A cornerstone of the modern society is the freedom and ease of movement. In the UK, transportation accounted for a third of carbon dioxide emissions in 2018, of which over half came from cars and taxis. In order to transition to a zero-pollution society, vehicles must be further optimised to increase fuel economy while simultaneously reducing pollutant emissions, including but not limited to carbon dioxide. Other vehicle emissions, such as nitrogen oxides, play a major role in the air quality within our urban areas and must also be tackled. The solution is multi-faceted and will require continued development of the combustion devices within current and new vehicles to meet both our expectations and the standards set by governments.
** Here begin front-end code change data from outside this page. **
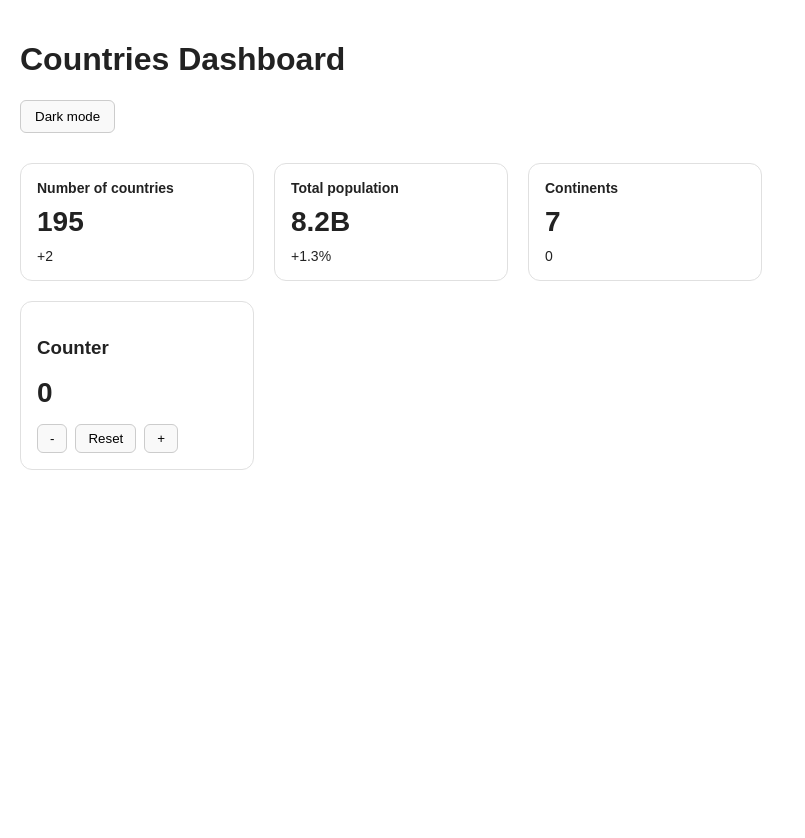
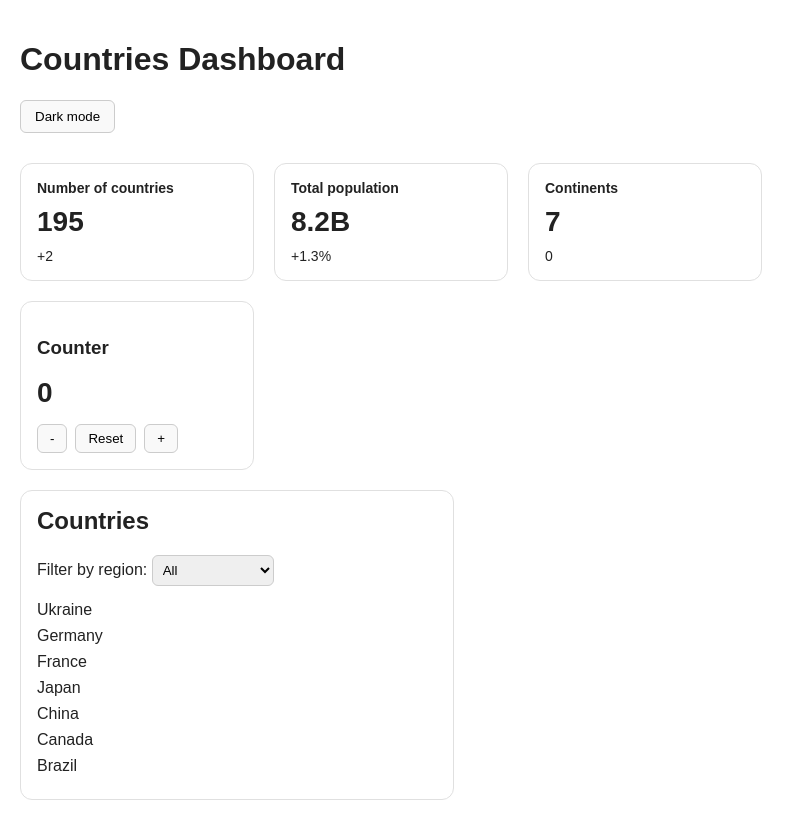
Before and after one commit to AnnaKlymchuk6/component-oriented-prog, a React (Vite) app: page / in a window 1280 px wide. Shown: the whole page, without its empty margins (0-805 px from the left). Built offline with nearby package versions, Linux system fonts and the light colour scheme.

Commit message:
Add filtered countries list

```diff
--- a/src/App.css
+++ b/src/App.css
@@ -95,3 +95,29 @@
   color: #ffffff;
   border-color: #666;
 }
+
+.filtered-list {
+  margin-top: 20px;
+  width: 400px;
+  padding: 16px;
+  border: 1px solid #e0e0e0;
+  border-radius: 12px;
+}
+
+.filtered-list h2 {
+  margin-top: 0;
+}
+
+.filtered-list select {
+  padding: 6px;
+  border-radius: 6px;
+  border: 1px solid #ccc;
+}
+
+.country-list {
+  margin-top: 15px;
+}
+
+.country-list p {
+  margin: 8px 0;
+}
--- a/src/App.jsx
+++ b/src/App.jsx
@@ -3,6 +3,7 @@ import "./App.css";
 import KpiCard from "./components/KpiCard";
 import Counter from "./components/Counter";
 import Toggle from "./components/Toggle";
+import FilteredList from "./components/FilteredList";
 
 function App() {
 
@@ -43,6 +44,8 @@ function App() {
             </div>
 
             <Counter />
+
+            <FilteredList />
         </div>
     );
 }
--- /dev/null
+++ b/src/components/FilteredList.jsx
@@ -0,0 +1,50 @@
+import { useState } from "react";
+import countries from "../data/countries";
+
+function FilteredList() {
+    const [selectedRegion, setSelectedRegion] = useState("All");
+
+    function handleRegionChange(event) {
+        setSelectedRegion(event.target.value);
+    }
+
+    const filteredCountries = countries.filter(function(country) {
+        if (selectedRegion === "All") {
+            return true;
+        }
+
+        return country.region === selectedRegion;
+    });
+
+    return (
+        <div className="filtered-list">
+            <h2>Countries</h2>
+
+            <label>
+                Filter by region:{" "}
+                <select
+                    value={selectedRegion}
+                    onChange={handleRegionChange}
+                >
+                    <option value="All">All</option>
+                    <option value="Europe">Europe</option>
+                    <option value="Asia">Asia</option>
+                    <option value="North America">North America</option>
+                    <option value="South America">South America</option>
+                </select>
+            </label>
+
+            <div className="country-list">
+                {filteredCountries.map(function(country) {
+                    return (
+                        <p key={country.name}>
+                            {country.name}
+                        </p>
+                    );
+                })}
+            </div>
+        </div>
+    );
+}
+
+export default FilteredList;
--- a/src/data/countries.js
+++ b/src/data/countries.js
@@ -0,0 +1,11 @@
+const countries = [
+    { name: "Ukraine", region: "Europe" },
+    { name: "Germany", region: "Europe" },
+    { name: "France", region: "Europe" },
+    { name: "Japan", region: "Asia" },
+    { name: "China", region: "Asia" },
+    { name: "Canada", region: "North America" },
+    { name: "Brazil", region: "South America" }
+];
+
+export default countries;
```
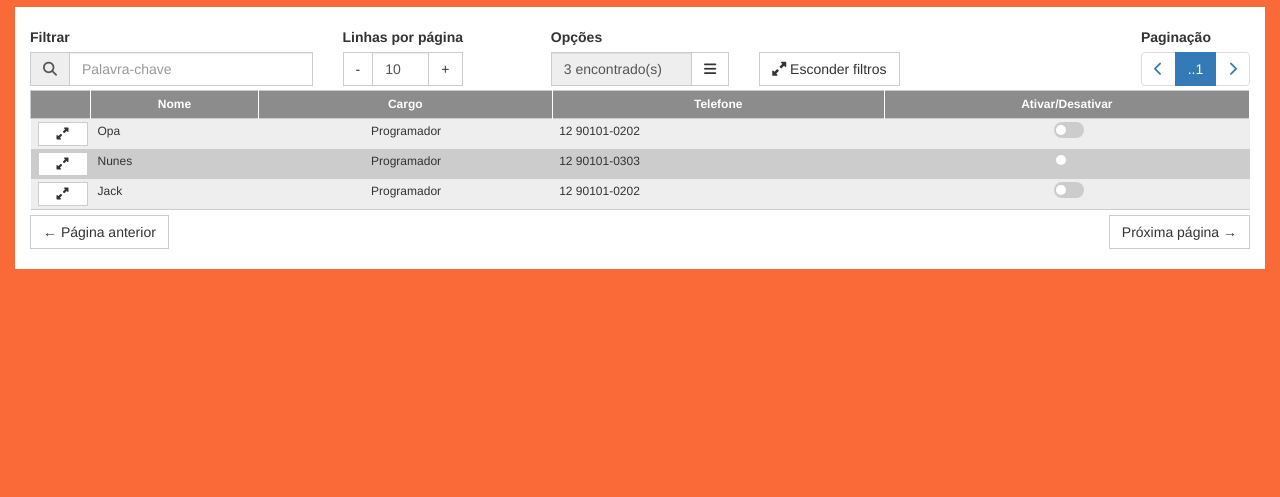
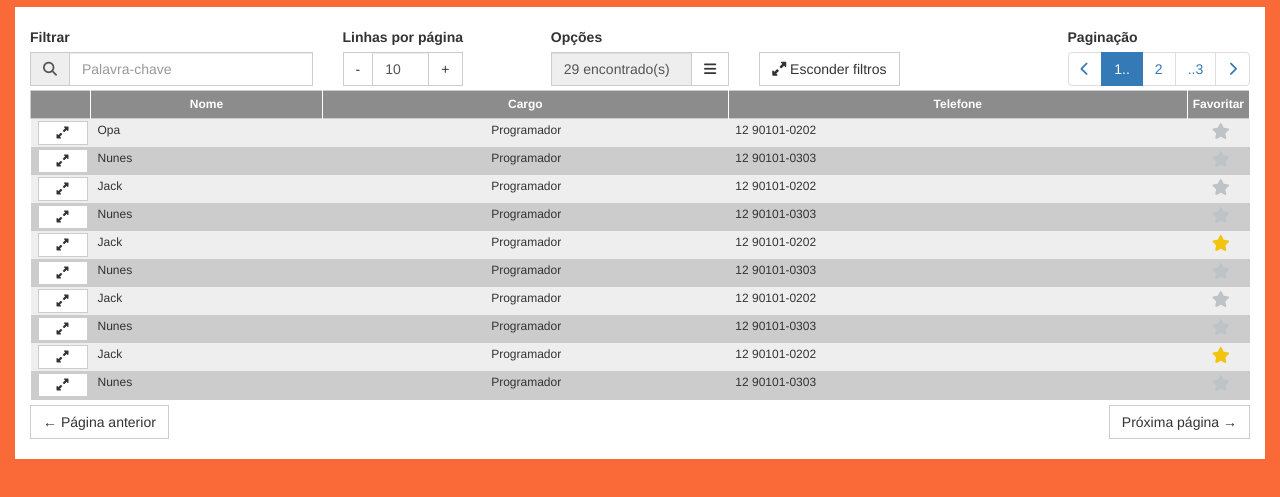
Before and after one commit to bryan-lima/softgrid, a website: page mock/index.html in a window 1280 px wide. Shown: the part 63-560 px from the top of the page. Drawn offline with nearby package versions, Linux system fonts and the light colour scheme; some packages are replaced by stand-ins of ours; files that its build step writes are made by us from their sources; a script that the page names is missing; files whose address does not match are found by name.

Commit message:
Melhorias;

```diff
--- a/mock/app.js
+++ b/mock/app.js
@@ -51,21 +51,19 @@ angular.module('todoApp', ['softgrid.directive','ngSanitize'])
                 {title: "Bloquear", icon: "fa fa-calculator",  function: _teste}
             ];
 
-            vm.data = [
-                {nome: "Opa", cargo: "Programador", contato: {tipo: "residencial", telefone: "12 90101-0202"}, ativo: false, sub: _sub},
-                {nome: "Nunes", cargo: "Programador", contato: {tipo: "residencial", telefone: "12 90101-0303"}, ativo: false, sub: _sub},
-                {nome: "Jack", cargo: "Programador", contato: {tipo: "residencial", telefone: "12 90101-0202"}, ativo: false, sub: _sub}
-            ];
+            vm.data = _sub;
 
             vm.menu = [{title: "Cadastrar", icon: "fa fa-plus", function: _teste}];
 
             vm.controles = {};
             vm.controles.fullscreen = {on: "Mostrar filtros", off: "Esconder filtros", top: 60, zindex: 999};
 
-            vm.controles.active = true;
+            vm.controles.active = false;
             vm.controles.activeTitle = "Ativar/Desativar";
             vm.controles.activeCol = function(item){return item.ativo};
             vm.controles.activeFunction = _teste;
+
+            vm.controles.favorite = { title: "Favoritar", function: _editar, item: function(item){ return item.ativo }, width: 50 };
 
             vm.subgrid = {};
             vm.subgrid.object = "sub";
@@ -74,12 +72,14 @@ angular.module('todoApp', ['softgrid.directive','ngSanitize'])
                 {title: "Cargo",    item: function(item){return item.cargo}, align: "center"},
                 {title: "Telefone", item: function(item){return item.contato.telefone}}
             ];
+
             vm.subgrid.hide = {all:true};
 
         }
 
         function _editar(item){
 
+            item.ativo = true;
             console.log(item);
         }
 
--- a/src/softgrid.css
+++ b/src/softgrid.css
@@ -104,6 +104,25 @@
 .softgrid td a{
     color: black;
 }
+
+.softgrid td .fa-star{
+     font-size: 16px;
+     cursor: pointer;
+    color: #bdc3c7;
+}
+
+.softgrid td .fa-star:hover{
+    color: #f1c40f;
+}
+
+.softgrid td .fa-star.active{
+    color: #f1c40f;
+}
+
+.softgrid td .fa-star.active:hover{
+    color: #FFFFFF;
+}
+
 
 .softgrid .edit-button{
     cursor: pointer;
--- a/src/softgrid.html
+++ b/src/softgrid.html
@@ -144,6 +144,12 @@
 									{{sgControls.activeTitle}}
 								</th>
 
+                                <th ng-if="sgControls.favorite" style="text-align: center;">
+
+                                    {{sgControls.favorite.title ? sgControls.favorite.title : 'Favorito'}}
+
+                                </th>
+
                             </thead>
 
                             <tbody>
@@ -219,6 +225,13 @@
 										</label>
 									</td>
 
+                                    <!-- Coluna para favoritos -->
+                                    <td ng-if="sgControls.favorite" style="text-align: center; width: 50px;">
+
+                                        <span class="fa fa-star" ng-class="{'active': sgControls.favorite.item(row)}" ng-click="sgControls.favorite.function(row)"></span>
+
+                                    </td>
+
                                 </tr>
                                 <tr ng-repeat-end="" ng-show="subgrid" ng-hide="!showSubGrid" ng-class="{'soft-row-striped': ($index%2)}"> <!-- Linha para Subtabela -->
 
@@ -244,6 +257,7 @@
                                     <td colspan="{{cols.length + 3}} ">
                                     Não há dados a serem exibidos.
                                     </td>
+
                                 </tr>
 
                             </tbody>
```
Also changed, not shown: build/softgrid.tpl.js, dist/softgrid.css, dist/softgrid.js, dist/softgrid.min.js.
My research is part-funded by Toyota, a leading manufacturer of hybrid vehicles, and aims to further optimise the hybrid powertrains in their vehicles. With cutting-edge experimental methods, we can probe the fundamental nature of the combustion of bio-derived fuels and fuel components under extreme conditions. This greater understanding of these novel combustion modes directly translates, through the use of computational models, to more efficient and cleaner vehicle technologies within relatively short time frames.
While extracting reliable and valuable data in order to ensure that the computational models used are accurate may often seem tedious, the direct applicability to current technology is a reminder of the instant impact that my research can have. Toyota produces close to ten million vehicles a year and in 2017 on average they emitted 101.2 grams of carbon dioxide per kilometre driven. Improving these vehicles by as little as 1% would result in over 10 tonnes per kilometre less carbon dioxide emitted. This is the equivalent emission from the average electricity usage of 17.7 households in the UK for a calendar year. The average car in the UK travels about 16,000 km a year. That means this saving is the equivalent of 283,000 houses!
Due to the nature of global economies of scale, the small improvements researchers can make could have a profound impact.